Located in Manabí Province on the coast of Ecuador, Casa Don Juan threw the “simple structure” rule of minimalism out the window. Instead, he imagined the home as a kind of funnel, directing views out and allowing nature (and ocean breezes) to flow in. The result is one of the most uniquely-shaped homes we’ve seen. Positioned to face east into the forest and west out to the sea, the walls and roof dramatically angle in at the center, forming an hourglass shape. While there are a few windows scattered along these angled sides, the east and west walls are where Lopez wanted the focus to be. He made these entirely out of glass, forcing a connection with the outdoors, one of the main philosophies of the minimalist movement.
Another key element of this style is the breaking down of a design to its most basic elements. This typically means no architectural embellishments and mostly white interiors.

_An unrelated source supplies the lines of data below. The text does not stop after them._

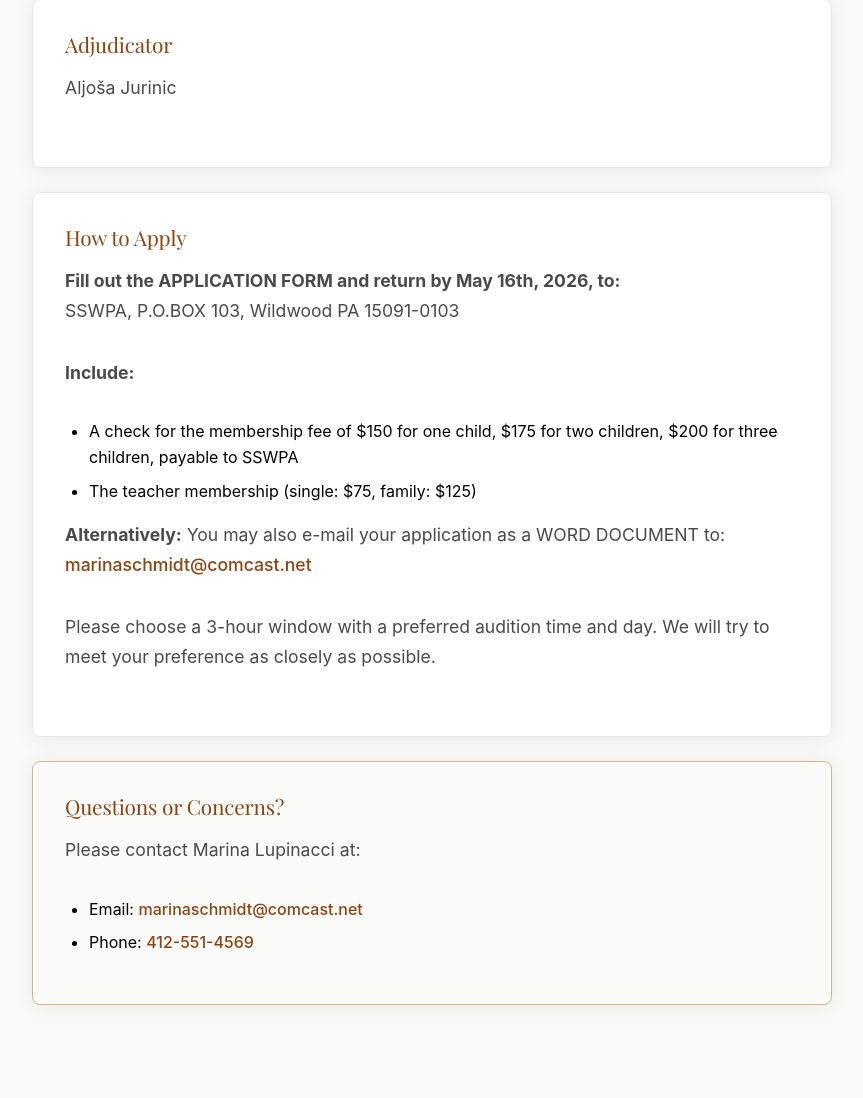
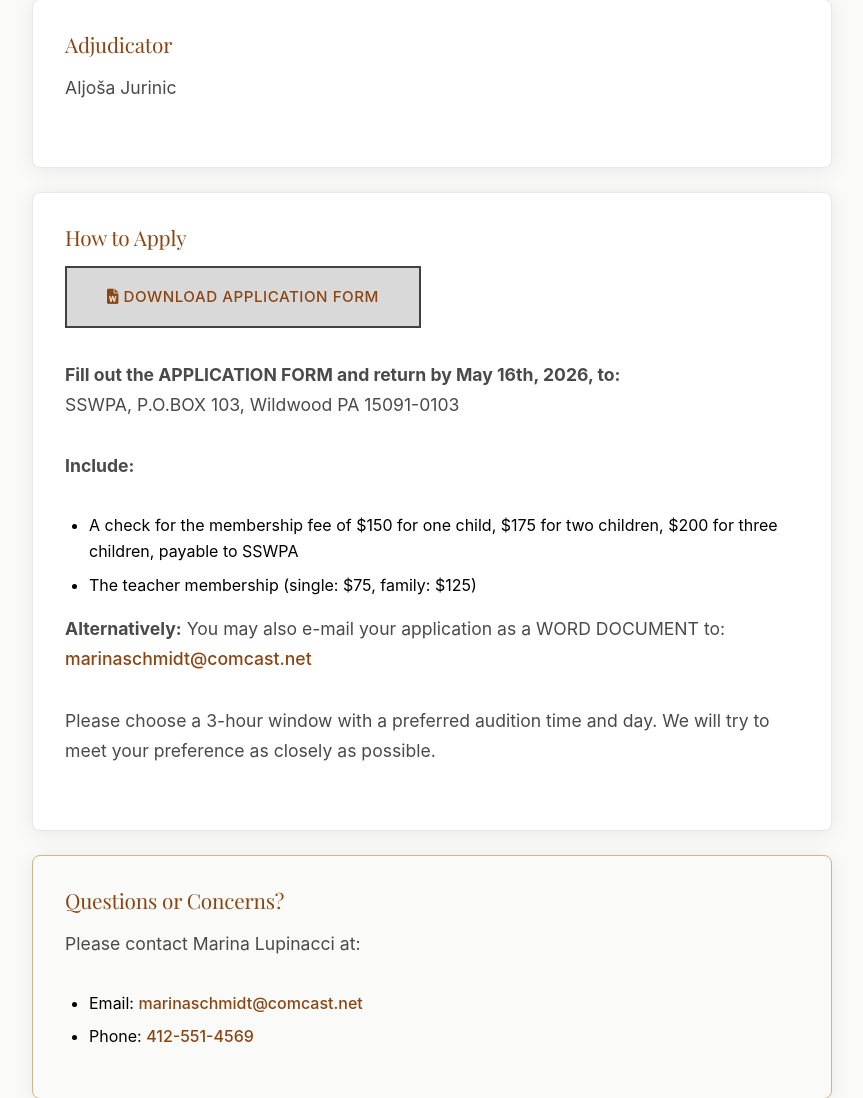
Before and after one commit to Trappie/sswpa, a FastAPI app: page /young-artists/audition in a window 1280 px wide. Shown: the part 1526-2624 px from the top of the page, without its empty margins (208-1071 px from the left). Run offline with FastAPI, Linux system fonts and the light colour scheme; some libraries are stand-ins or nearby versions; some web fonts are replaced.

Commit message:
support the downloading of the audition request file

```diff
--- a/templates/young-artists-audition.html
+++ b/templates/young-artists-audition.html
@@ -58,6 +58,8 @@
 
                     <div class="audition-info-card">
                         <h3>How to Apply</h3>
+                        <p><a href="/static/documents/SSWPA Young Artists program 2026-27.docx" download class="btn btn-primary-light"><i class="fas fa-file-word"></i> Download Application Form</a></p>
+
                         <p><strong>Fill out the APPLICATION FORM and return by May 16th, 2026, to:</strong><br>
                         SSWPA, P.O.BOX 103, Wildwood PA 15091-0103</p>
 
```
Also changed, not shown: 1 other file.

Again, Lopez took a different approach, breaking down the design even further. Lopez put Casa Don Juan into a whole new category of minimalism by allowing the bones of the home to remain exposed. From the support beams for the ceiling and second floor loft, to the bamboo cane of the exterior walls, it was all left bare to become the decorative elements of the home.
Everything inside is made from wood, including the kitchen cabinets, the stairs that lead to the second floor loft, the floors, and the walls. The spaces that require a bit of privacy, like the bathroom, are wrapped in cement panels. These same panels clad the exterior of the building. The use of bamboo board for the exterior walls also adds a tropical vibe that seamlessly blends with the simple lines of the Mid-Century Modern inspired furnishings.
The style isn’t the only thing pared down in Casa Don Juan. The home contains only what is absolutely needed and nothing more. The main family room has just enough space for the kitchen, a sitting area, and dining table. The second story loft is where the two bedrooms are located. Everything was designed with the views in mind. By keeping spaces simple and shaping the building like a funnel, people are drawn to the walls of windows. Lopez was able to create an intense relationship with the natural surroundings, making Casa Don Juan the ultimate place to find peace amidst the chaos of the outside world.
For a look at a more traditional minimalist space, check out Carmel Valley House.
- This Little House in Washington Has Big Personality
- The Environmentally-Friendly Cliffside Ring House in Greece is Giving Us House Envy
- This Home is a Modern Twist on a Traditional Scottish Shelter
- St. Andrew’s Beach House Says ‘No Thank You’ to Oversized Vacation Homes
- Frank Lloyd Wright’s Perfectly Preserved Pappas House Hits the Market